**TASK DIRECTIONS:** Leave out the pictures and print the records below exactly.

---------------

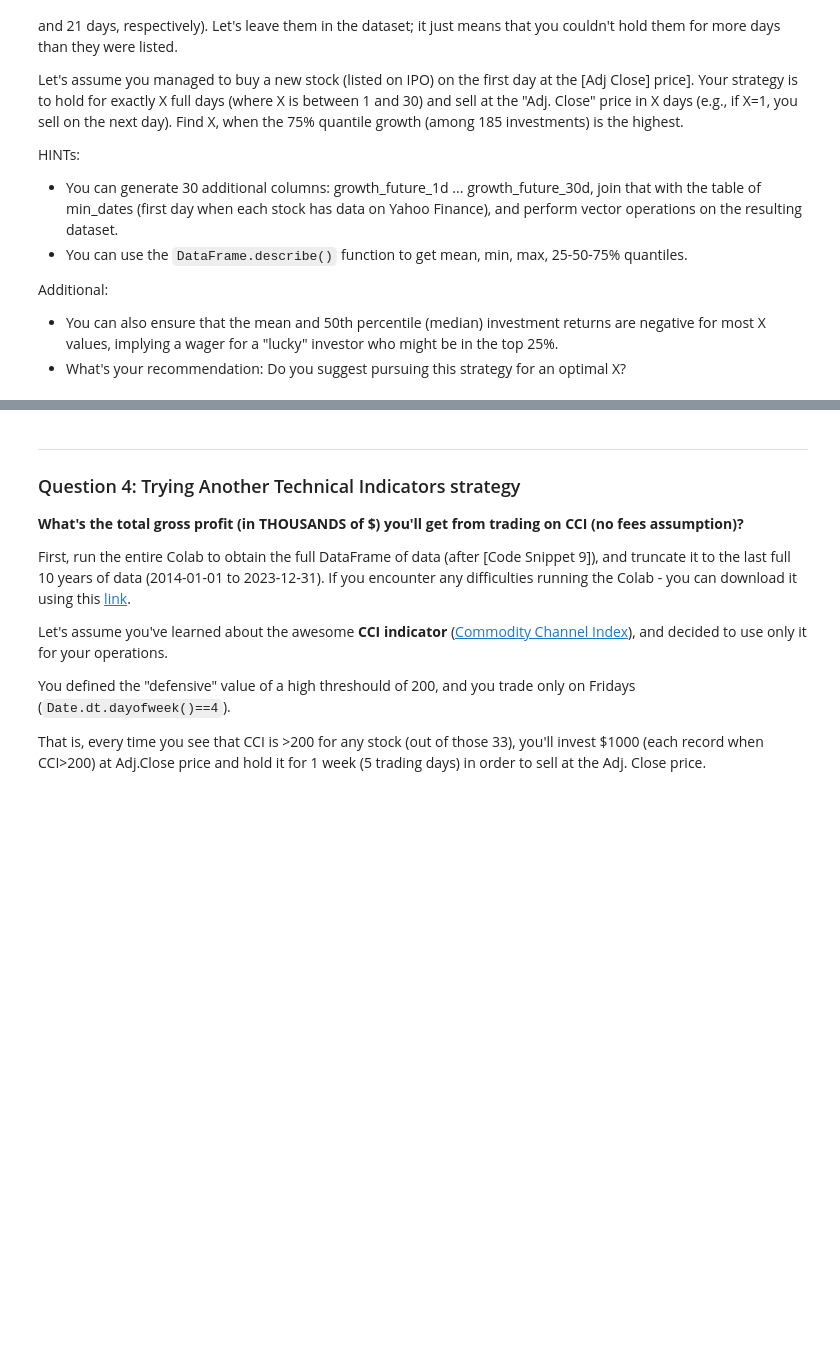
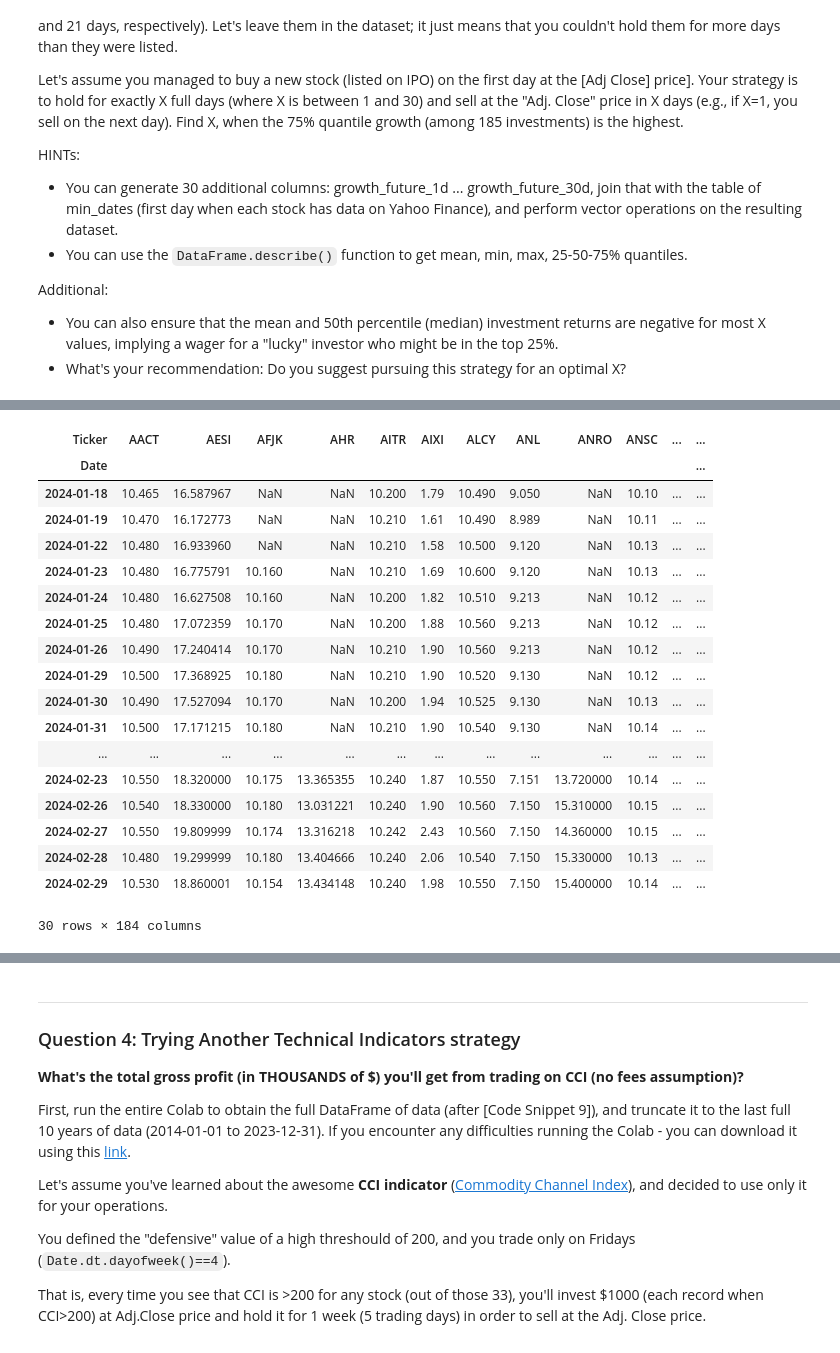
Before and after one commit to jschuller/zoomcamp-stock-market-analytics, a Jupyter notebook: cohorts/2024/hw-2.ipynb, the cells around one changed output, grey strips where cells are left out. Saved outputs shown, nothing was run; the diff lists cells and outputs as text; code cells hidden in the pictures; blank space fills up the shorter version.

```diff
--- a/cohorts/2024/hw-2.ipynb
+++ b/cohorts/2024/hw-2.ipynb
@@ -170,0 +1536,7 @@ Additional:
+# %%
+# Convert the 'IPO Date' to datetime()
+stacked_ipos_df['IPO Date'] = pd.to_datetime(stacked_ipos_df['IPO Date'],format='mixed')
+
+# Convert the 'Shares Offered' to float64 (if '-' is encountered, populate with NaNs).
+#ipos_filings_df['Shares Offered'] = ipos_filings_df['Shares Offered'].str.replace('-', 'nan').astype(float)
+stacked_ipos_df.head()
@@ -170,0 +1550,4 @@ Additional:
+# %%
+# filter the stacked_ipos_df to 'IPO Date' prior to 2024-03-01
+stacked_ipos_df_filtered=stacked_ipos_df.loc[stacked_ipos_df['IPO Date']<"2024-03-01"]
+stacked_ipos_df_filtered.count()
@@ -170,0 +1562,12 @@ Additional:
+# %%
+stock_lst=list(stacked_ipos_df_filtered['Symbol'])
+stock_lst.remove('RYZB')
+stock_lst.remove('LEGT')
+stock_lst.remove('JVSA')
+stock_lst.remove('DYCQ')
+stock_lst.remove('PTHR')
+stock_lst.append('PTHRF')
+stock_lst.append('JVSAU')
+stock_lst.append('DYCQU')
+stock_lst.append('LEGT-UN')
+stock_lst
@@ -170,0 +1596,4 @@ Additional:
+# %%
+end_dt = date(2024,3,1)
+df_OHLC=yf.download(stock_lst,end=end_dt,progress=True)
+df_OHLC
@@ -170,0 +1617,24 @@ Additional:
+# %%
+df=df_OHLC.copy()
+df=df['Adj Close']
+df.tail(30)
+# %% [output]
+| Ticker | AACT | AESI | AFJK | AHR | AITR | AIXI | ALCY | ANL | ANRO | ANSC | ... | ... |
+| Date |  |  |  |  |  |  |  |  |  |  |  | ... |
+| 2024-01-18 | 10.465 | 16.587967 | NaN | NaN | 10.200 | 1.79 | 10.490 | 9.050 | NaN | 10.10 | ... | ... |
+| 2024-01-19 | 10.470 | 16.172773 | NaN | NaN | 10.210 | 1.61 | 10.490 | 8.989 | NaN | 10.11 | ... | ... |
+| 2024-01-22 | 10.480 | 16.933960 | NaN | NaN | 10.210 | 1.58 | 10.500 | 9.120 | NaN | 10.13 | ... | ... |
+| 2024-01-23 | 10.480 | 16.775791 | 10.160 | NaN | 10.210 | 1.69 | 10.600 | 9.120 | NaN | 10.13 | ... | ... |
+| 2024-01-24 | 10.480 | 16.627508 | 10.160 | NaN | 10.200 | 1.82 | 10.510 | 9.213 | NaN | 10.12 | ... | ... |
+| 2024-01-25 | 10.480 | 17.072359 | 10.170 | NaN | 10.200 | 1.88 | 10.560 | 9.213 | NaN | 10.12 | ... | ... |
+| 2024-01-26 | 10.490 | 17.240414 | 10.170 | NaN | 10.210 | 1.90 | 10.560 | 9.213 | NaN | 10.12 | ... | ... |
+| 2024-01-29 | 10.500 | 17.368925 | 10.180 | NaN | 10.210 | 1.90 | 10.520 | 9.130 | NaN | 10.12 | ... | ... |
+| 2024-01-30 | 10.490 | 17.527094 | 10.170 | NaN | 10.200 | 1.94 | 10.525 | 9.130 | NaN | 10.13 | ... | ... |
+| 2024-01-31 | 10.500 | 17.171215 | 10.180 | NaN | 10.210 | 1.90 | 10.540 | 9.130 | NaN | 10.14 | ... | ... |
+| ... | ... | ... | ... | ... | ... | ... | ... | ... | ... | ... | ... | ... |
+| 2024-02-23 | 10.550 | 18.320000 | 10.175 | 13.365355 | 10.240 | 1.87 | 10.550 | 7.151 | 13.720000 | 10.14 | ... | ... |
+| 2024-02-26 | 10.540 | 18.330000 | 10.180 | 13.031221 | 10.240 | 1.90 | 10.560 | 7.150 | 15.310000 | 10.15 | ... | ... |
+| 2024-02-27 | 10.550 | 19.809999 | 10.174 | 13.316218 | 10.242 | 2.43 | 10.560 | 7.150 | 14.360000 | 10.15 | ... | ... |
+| 2024-02-28 | 10.480 | 19.299999 | 10.180 | 13.404666 | 10.240 | 2.06 | 10.540 | 7.150 | 15.330000 | 10.13 | ... | ... |
+| 2024-02-29 | 10.530 | 18.860001 | 10.154 | 13.434148 | 10.240 | 1.98 | 10.550 | 7.150 | 15.400000 | 10.14 | ... | ... |
+30 rows × 184 columns
```
Also changed, not shown: parts of 193 cells of this notebook, 1 other file.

---------------

**RESPONSE TO THE TASK:**
Before and after one commit to jschuller/zoomcamp-stock-market-analytics, a Jupyter notebook: cohorts/2024/hw-2.ipynb, the cells around one changed output, grey strips where cells are left out. Saved outputs shown, nothing was run; the diff lists cells and outputs as text; code cells hidden in the pictures; blank space fills up the shorter version.

```diff
--- a/cohorts/2024/hw-2.ipynb
+++ b/cohorts/2024/hw-2.ipynb
@@ -170,0 +1536,7 @@ Additional:
+# %%
+# Convert the 'IPO Date' to datetime()
+stacked_ipos_df['IPO Date'] = pd.to_datetime(stacked_ipos_df['IPO Date'],format='mixed')
+
+# Convert the 'Shares Offered' to float64 (if '-' is encountered, populate with NaNs).
+#ipos_filings_df['Shares Offered'] = ipos_filings_df['Shares Offered'].str.replace('-', 'nan').astype(float)
+stacked_ipos_df.head()
@@ -170,0 +1550,4 @@ Additional:
+# %%
+# filter the stacked_ipos_df to 'IPO Date' prior to 2024-03-01
+stacked_ipos_df_filtered=stacked_ipos_df.loc[stacked_ipos_df['IPO Date']<"2024-03-01"]
+stacked_ipos_df_filtered.count()
@@ -170,0 +1562,12 @@ Additional:
+# %%
+stock_lst=list(stacked_ipos_df_filtered['Symbol'])
+stock_lst.remove('RYZB')
+stock_lst.remove('LEGT')
+stock_lst.remove('JVSA')
+stock_lst.remove('DYCQ')
+stock_lst.remove('PTHR')
+stock_lst.append('PTHRF')
+stock_lst.append('JVSAU')
+stock_lst.append('DYCQU')
+stock_lst.append('LEGT-UN')
+stock_lst
@@ -170,0 +1596,4 @@ Additional:
+# %%
+end_dt = date(2024,3,1)
+df_OHLC=yf.download(stock_lst,end=end_dt,progress=True)
+df_OHLC
@@ -170,0 +1617,24 @@ Additional:
+# %%
+df=df_OHLC.copy()
+df=df['Adj Close']
+df.tail(30)
+# %% [output]
+| Ticker | AACT | AESI | AFJK | AHR | AITR | AIXI | ALCY | ANL | ANRO | ANSC | ... | ... |
+| Date |  |  |  |  |  |  |  |  |  |  |  | ... |
+| 2024-01-18 | 10.465 | 16.587967 | NaN | NaN | 10.200 | 1.79 | 10.490 | 9.050 | NaN | 10.10 | ... | ... |
+| 2024-01-19 | 10.470 | 16.172773 | NaN | NaN | 10.210 | 1.61 | 10.490 | 8.989 | NaN | 10.11 | ... | ... |
+| 2024-01-22 | 10.480 | 16.933960 | NaN | NaN | 10.210 | 1.58 | 10.500 | 9.120 | NaN | 10.13 | ... | ... |
+| 2024-01-23 | 10.480 | 16.775791 | 10.160 | NaN | 10.210 | 1.69 | 10.600 | 9.120 | NaN | 10.13 | ... | ... |
+| 2024-01-24 | 10.480 | 16.627508 | 10.160 | NaN | 10.200 | 1.82 | 10.510 | 9.213 | NaN | 10.12 | ... | ... |
+| 2024-01-25 | 10.480 | 17.072359 | 10.170 | NaN | 10.200 | 1.88 | 10.560 | 9.213 | NaN | 10.12 | ... | ... |
+| 2024-01-26 | 10.490 | 17.240414 | 10.170 | NaN | 10.210 | 1.90 | 10.560 | 9.213 | NaN | 10.12 | ... | ... |
+| 2024-01-29 | 10.500 | 17.368925 | 10.180 | NaN | 10.210 | 1.90 | 10.520 | 9.130 | NaN | 10.12 | ... | ... |
+| 2024-01-30 | 10.490 | 17.527094 | 10.170 | NaN | 10.200 | 1.94 | 10.525 | 9.130 | NaN | 10.13 | ... | ... |
+| 2024-01-31 | 10.500 | 17.171215 | 10.180 | NaN | 10.210 | 1.90 | 10.540 | 9.130 | NaN | 10.14 | ... | ... |
+| ... | ... | ... | ... | ... | ... | ... | ... | ... | ... | ... | ... | ... |
+| 2024-02-23 | 10.550 | 18.320000 | 10.175 | 13.365355 | 10.240 | 1.87 | 10.550 | 7.151 | 13.720000 | 10.14 | ... | ... |
+| 2024-02-26 | 10.540 | 18.330000 | 10.180 | 13.031221 | 10.240 | 1.90 | 10.560 | 7.150 | 15.310000 | 10.15 | ... | ... |
+| 2024-02-27 | 10.550 | 19.809999 | 10.174 | 13.316218 | 10.242 | 2.43 | 10.560 | 7.150 | 14.360000 | 10.15 | ... | ... |
+| 2024-02-28 | 10.480 | 19.299999 | 10.180 | 13.404666 | 10.240 | 2.06 | 10.540 | 7.150 | 15.330000 | 10.13 | ... | ... |
+| 2024-02-29 | 10.530 | 18.860001 | 10.154 | 13.434148 | 10.240 | 1.98 | 10.550 | 7.150 | 15.400000 | 10.14 | ... | ... |
+30 rows × 184 columns
```
Also changed, not shown: parts of 193 cells of this notebook, 1 other file.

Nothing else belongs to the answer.